Between 1/3 and 1/2 of the UK’s population is affected by chronic pain, but its treatment is often suboptimal. Commonly used medicines, including antidepressants, are prescribed to help manage chronic pain, though knowledge about the extent of their benefits is uncertain, and in some cases, they could cause harmful side effects.
“We need to work harder to help people manage their pain and live better” – Professor Martin Underwood
The researchers brought together existing literature and studies on the safety and effectiveness of antidepressants in the treatment of chronic pain, distilling evidence from over 150 clinical trials. In the article, published in The BMJ, the researchers suggest clinicians need to consider all the evidence before deciding to prescribe antidepressants for chronic pain management.
Professor Martin Underwood from the University of Warwick, a co-author of the paper, said: “There is a role for antidepressants in helping people living with chronic pain, however, this is more limited than previously thought. Antidepressants may have unpleasant side effects that patients may wish to avoid. We need to work harder to help people manage their pain and live better, without relying on the prescription pad.”

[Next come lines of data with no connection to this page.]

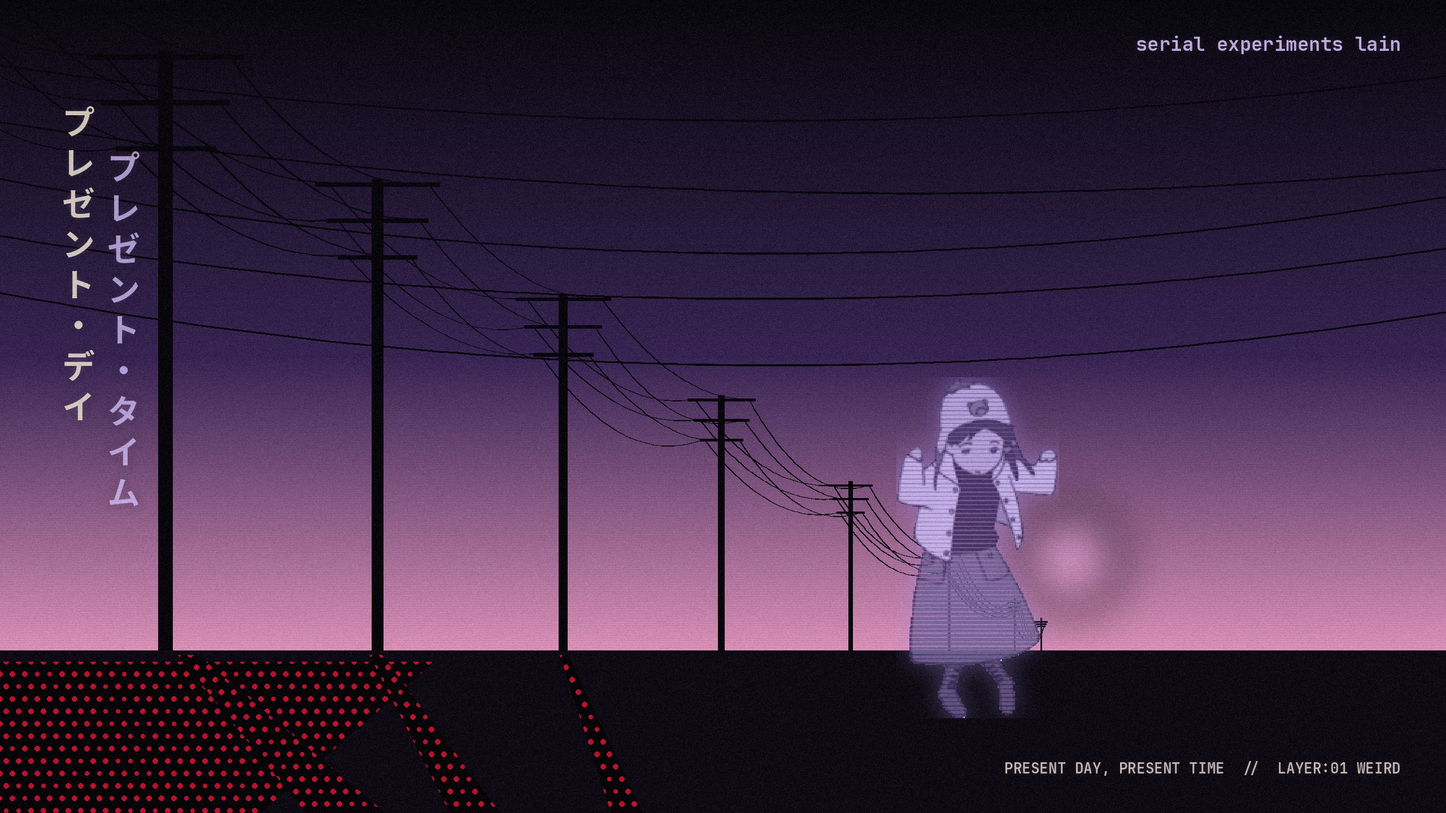
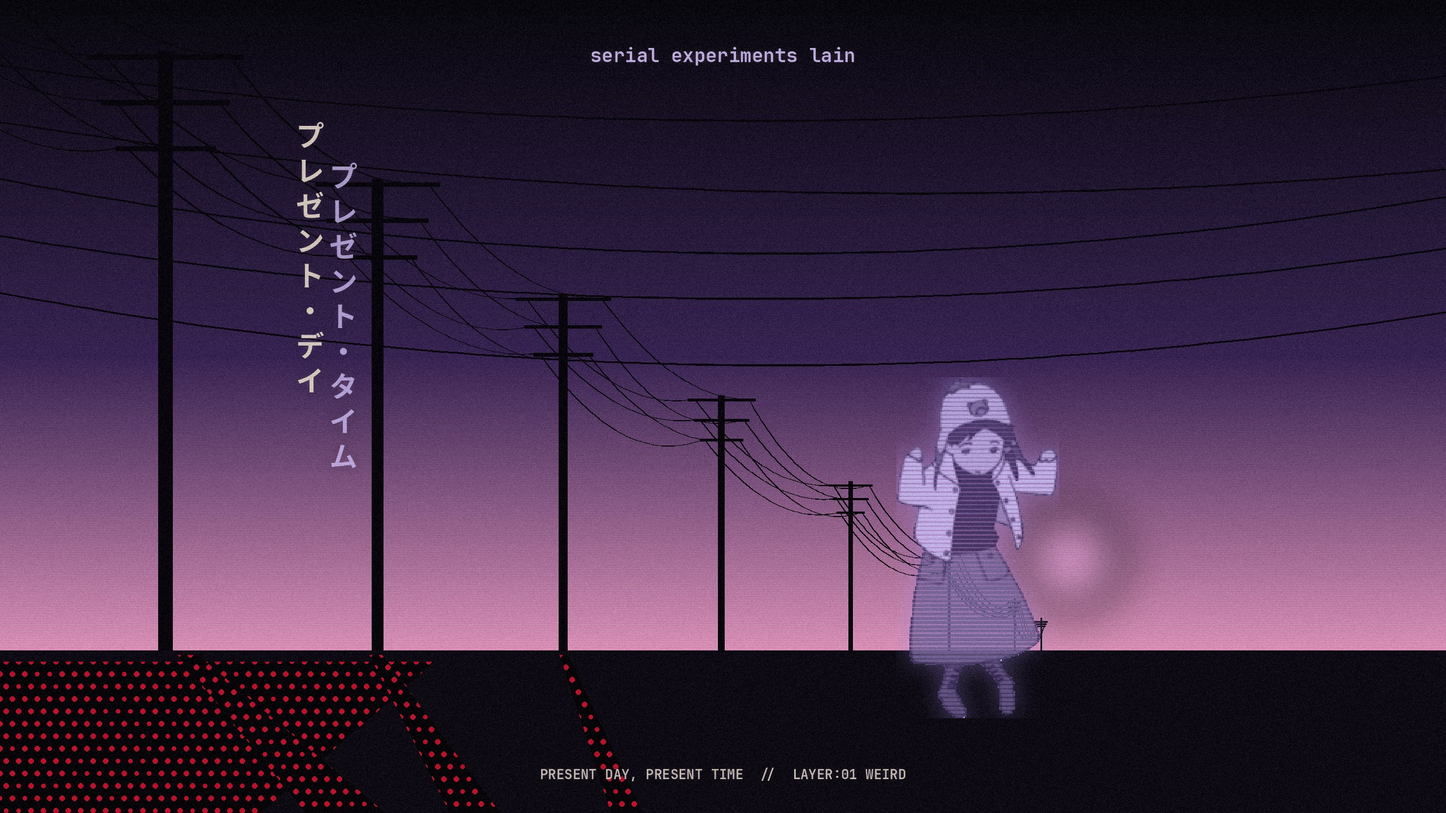
Lain wallpaper: captions where the desktop widgets do not cover them

diff --git a/tools/make-lain-art.py b/tools/make-lain-art.py
@@ -173,15 +173,15 @@ def wires_wallpaper(w=2560, h=1440):
     # Lain, a hologram standing under the wires
     lain = hologram_lain(int(h * 0.42))
     img.alpha_composite(lain, (int(w * 0.62), ground + 120 - lain.height))
-    # captions: "present day, present time" down the left edge, the title small in the corner
-    cj = font(CJK, 58)
+    # captions in the middle of the sky, where the desktop widgets (left and right columns) do not cover them:
+    # "present day, present time" down between the first poles, the title at the top centre
+    cj = font(CJK, 50)
     for i, ch in enumerate("プレゼント・デイ"):
-        text_glow(img, (110, 170 + i * 72), ch, cj, FG + (235,), LAV + (160,), blur=8)
+        text_glow(img, (int(w * 0.205), int(h * 0.14) + i * 62), ch, cj, FG + (235,), LAV + (160,), blur=8)
     for i, ch in enumerate("プレゼント・タイム"):
-        text_glow(img, (190, 250 + i * 72), ch, cj, LAV_B + (200,), PINK + (120,), blur=8)
-    mono = font(MONO, 26)
-    text_glow(img, (w - 80, h - 70), "PRESENT DAY, PRESENT TIME  //  LAYER:01 WEIRD", mono, FG + (220,), LAV + (140,), anchor="rs")
-    text_glow(img, (w - 80, 90), "serial experiments lain", font(MONO, 34), LAV_B + (230,), PINK + (150,), anchor="rs")
+        text_glow(img, (int(w * 0.228), int(h * 0.19) + i * 62), ch, cj, LAV_B + (200,), PINK + (120,), blur=8)
+    text_glow(img, (w / 2, 110), "serial experiments lain", font(MONO, 34), LAV_B + (230,), PINK + (150,), anchor="ms")
+    text_glow(img, (w / 2, h - 60), "PRESENT DAY, PRESENT TIME  //  LAYER:01 WEIRD", font(MONO, 24), FG + (220,), LAV + (140,), anchor="ms")
     return grain_and_scanlines(img.convert("RGB"), rnd, amount=7, lines=0.12)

The review examined 26 systematic reviews from 2012 to 2022 involving over 25,000 participants. This included data from eight antidepressant classes and 22 pain conditions including back pain, fibromyalgia, headaches, postoperative pain, and irritable bowel syndrome. Serotonin-norepinephrine reuptake inhibitors (SNRI) antidepressants such as duloxetine were found to be effective for the largest number of pain conditions, such as back pain, knee osteoarthritis, postoperative pain, fibromyalgia, and neuropathic pain (nerve pain). By contrast, tricyclic antidepressants, such as amitriptyline, are the most commonly used antidepressant to treat pain in clinical practice, but the review showed that it is unclear how well they work, or whether they work at all for most pain conditions.
“The findings suggest that a more nuanced approach is needed when prescribing antidepressants for pain” – Dr Giovanni Ferreira
Lead author Giovanni Ferreira, from the Institute for Musculoskeletal Health at the University of Sydney, said: “Recommending a list of antidepressants without careful consideration of the evidence for each of those antidepressants for different pain conditions may mislead clinicians and patients into thinking that all antidepressants have the same effectiveness for pain conditions. We showed that this is not the case.
“Some antidepressants were efficacious for some pain conditions; however, efficacy appears to depend on the condition and class of antidepressant. The findings suggest that a more nuanced approach is needed when prescribing antidepressants for pain.”
An accompanying editorial, also published in The BMJ, said that this work adds to growing evidence that many medications prescribed for pain – not just antidepressants – are only modestly effective.
In the piece, Cathy Stannard, of the UK National Health Service, and Colin Wilkinson, pain patient and consultant at the Centre for Pain Research at the University of Bath, wrote: “Their findings suggest that for most adults living with chronic pain, antidepressant treatment will be disappointing. This is important given emerging concerns about increases in the prescribing of antidepressants and the challenges patients describe when trying to withdraw from treatment.
“Clinicians continue to prescribe medicines for which the evidence is poor because they observe that some people respond to them, albeit modestly. But all medicines carry risk of harm and there are other, less potentially harmful options more likely to help people to live well with pain.”